OF Moises De La Rosa - Dominican Republic
OF Erick Arosemena - Panama
C Alessandro Duran - Venezuela
RHP Defrain Iriarte - Venezuela
RHP Mauricio Estrella - Dominican Republic
RHP Alfonso Perez - Dominican Republic
RHP Carlos Gomez - Colombia
SS Audie Jiminez - Venezuela
With Arosemena’s signing, the Giants now make it three years in a row that they’ve dipped into the Panamanian well, as Sugastey and Mauricio Pierre have been top signings from the previous two years. Clearly, the Giants are making an effort to spread beyond the normal Dominican-Venezuelan pools of talent.
There are two things to note about the move of the international signing period from its traditional July 2nd date to January 15. The first is that the change in signing dates doesn’t impact when the players start their playing careers. All of these players will, if healthy, open their careers this summer, just as they would have had they signed in July. It’s likely that all of this last group of players will begin in the Dominican Summer League.

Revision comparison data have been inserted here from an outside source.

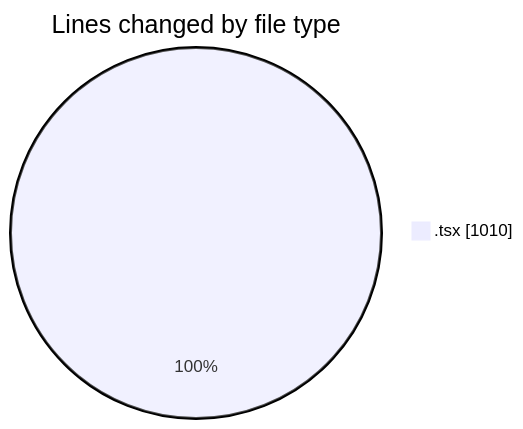
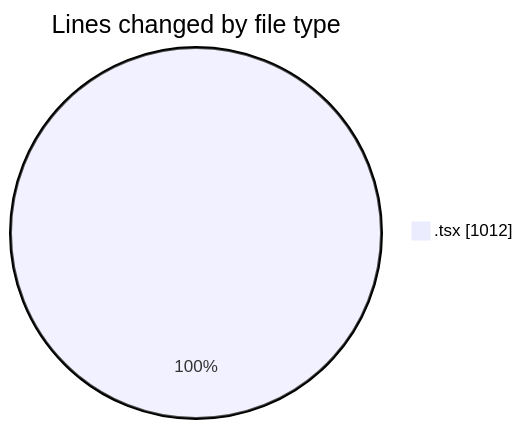
The first of 2 diagrams in 2026-05-11/cda/README.md (momahboobian/code-tracking), drawn with Mermaid before and after one commit. The commit also changed other lines of this file and 1 other file, not shown here.

````diff
--- a/2026-05-11/cda/README.md
+++ b/2026-05-11/cda/README.md
@@ -25,5 +25,5 @@
 ```mermaid
 pie showData
 title Lines changed by file type
-".tsx" : 1010
+".tsx" : 1012
 ```
````
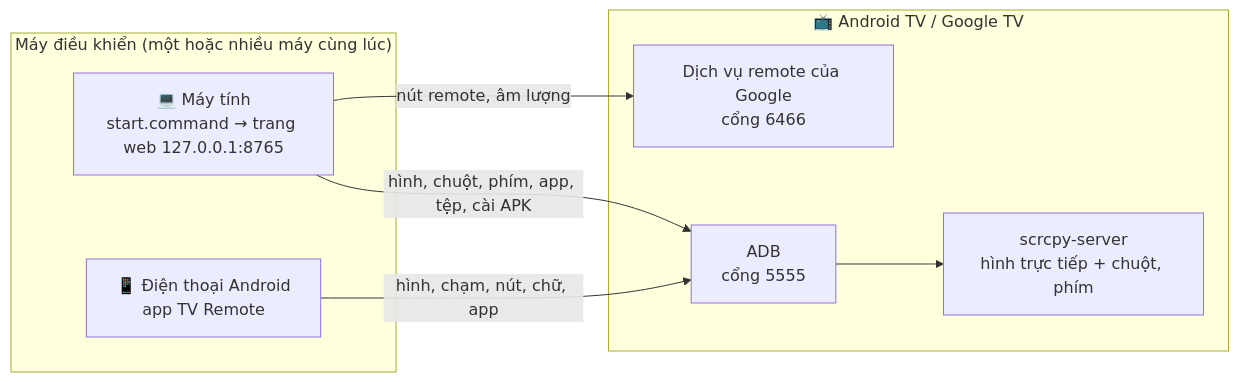
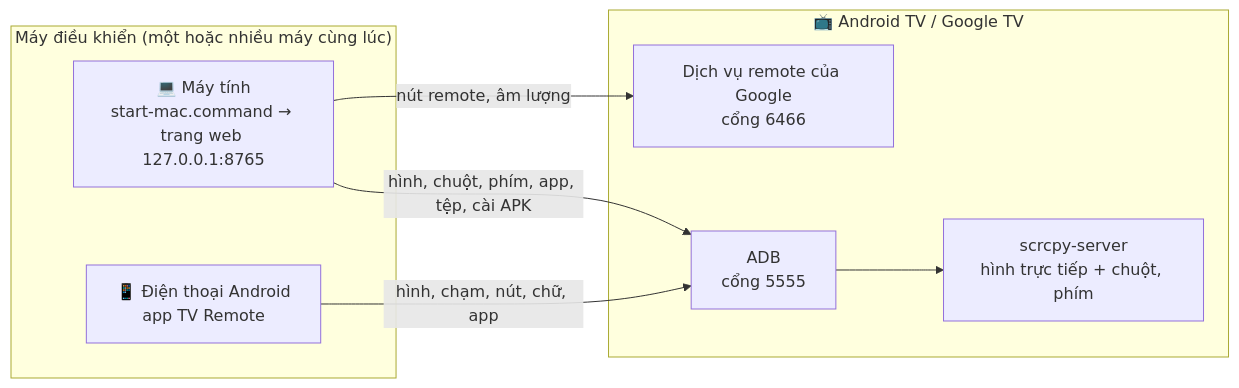
One commit to 9000000/tv-remote changed the first of 4 diagrams in README.md. Above: the diagram before and after it, drawn with Mermaid. The commit also changed other lines of this file and 203 other files, not shown here.

````diff
--- a/README.md
+++ b/README.md
@@ -15,16 +23,16 @@
 ```mermaid
 flowchart LR
     subgraph C["Máy điều khiển (một hoặc nhiều máy cùng lúc)"]
-        PC["💻 Máy tính<br/>start.command → trang web 127.0.0.1:8765"]
+        PC["💻 Máy tính<br/>start-mac.command → trang web 127.0.0.1:8765"]
         PH["📱 Điện thoại Android<br/>app TV Remote"]
     end
     subgraph T["📺 Android TV / Google TV"]
         R["Dịch vụ remote của Google<br/>cổng 6466"]
         A["ADB<br/>cổng 5555"]
         S["scrcpy-server<br/>hình trực tiếp + chuột, phím"]
         A --> S
     end
     PC -- "nút remote, âm lượng" --> R
     PC -- "hình, chuột, phím, app, tệp, cài APK" --> A
     PH -- "hình, chạm, nút, chữ, app" --> A
 ```
````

What does change with the new signing date, however, is the players’ protected development clock. Because the rules that determine eligibility for the Rule 5 draft are connected to that draft’s December date, moving the official signing date to January gives players one additional year of development before they are eligible for the Rule 5. Silly, isn’t it? But true! This group of players will not need to be added to the 40-man roster until November of 2026 — plenty of time for Reckley, Perez, and all of their classmates to show their worth!

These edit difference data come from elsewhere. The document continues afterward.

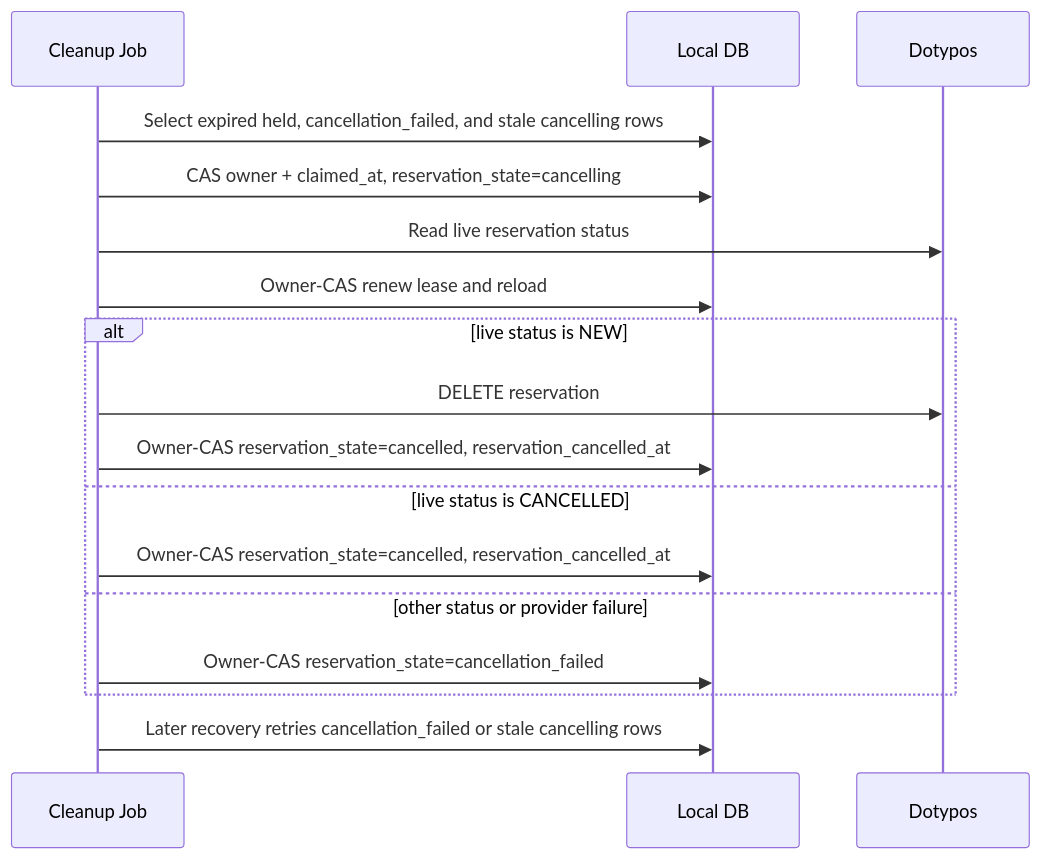
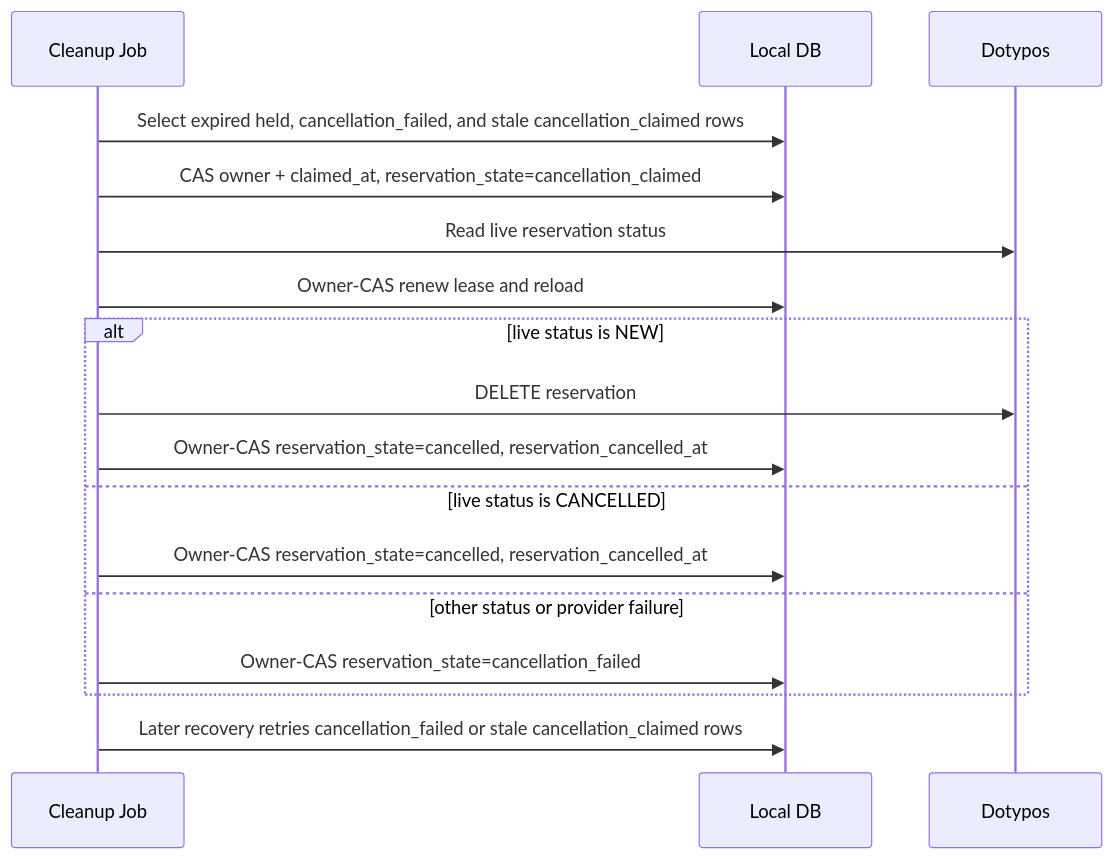
One commit to totalolage/deskohub-site changed the sixth of 6 diagrams in apps/deskohub-workspace/docs/checkout-lifecycle.md. Above: the diagram before and after it, drawn with Mermaid. The commit also changed other lines of this file and 18 other files, not shown here.

````diff
--- a/apps/deskohub-workspace/docs/checkout-lifecycle.md
+++ b/apps/deskohub-workspace/docs/checkout-lifecycle.md
@@ -507,20 +509,20 @@
 ```mermaid
 sequenceDiagram
   participant Job as Cleanup Job
   participant DB as Local DB
   participant Dotypos
 
-  Job->>DB: Select expired held, cancellation_failed, and stale cancelling rows
-  Job->>DB: CAS owner + claimed_at, reservation_state=cancelling
+  Job->>DB: Select expired held, cancellation_failed, and stale cancellation_claimed rows
+  Job->>DB: CAS owner + claimed_at, reservation_state=cancellation_claimed
   Job->>Dotypos: Read live reservation status
   Job->>DB: Owner-CAS renew lease and reload
   alt live status is NEW
     Job->>Dotypos: DELETE reservation
     Job->>DB: Owner-CAS reservation_state=cancelled, reservation_cancelled_at
   else live status is CANCELLED
     Job->>DB: Owner-CAS reservation_state=cancelled, reservation_cancelled_at
   else other status or provider failure
     Job->>DB: Owner-CAS reservation_state=cancellation_failed
   end
-  Job->>DB: Later recovery retries cancellation_failed or stale cancelling rows
+  Job->>DB: Later recovery retries cancellation_failed or stale cancellation_claimed rows
 ```
````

Just as a bit of housekeeping — today’s post will take the place of Monday’s normal post time. So, I guess Happy MLK Day! So I’ll be back on Wednesday with the next Top 50 profile for my subscribers. In the meantime, I should have an early podcast out this week with International Scouting Director Joe Salermo to talk more about all of the players the Giants inked today and the talent that has been flowing through his department the last few years, so look forward to that!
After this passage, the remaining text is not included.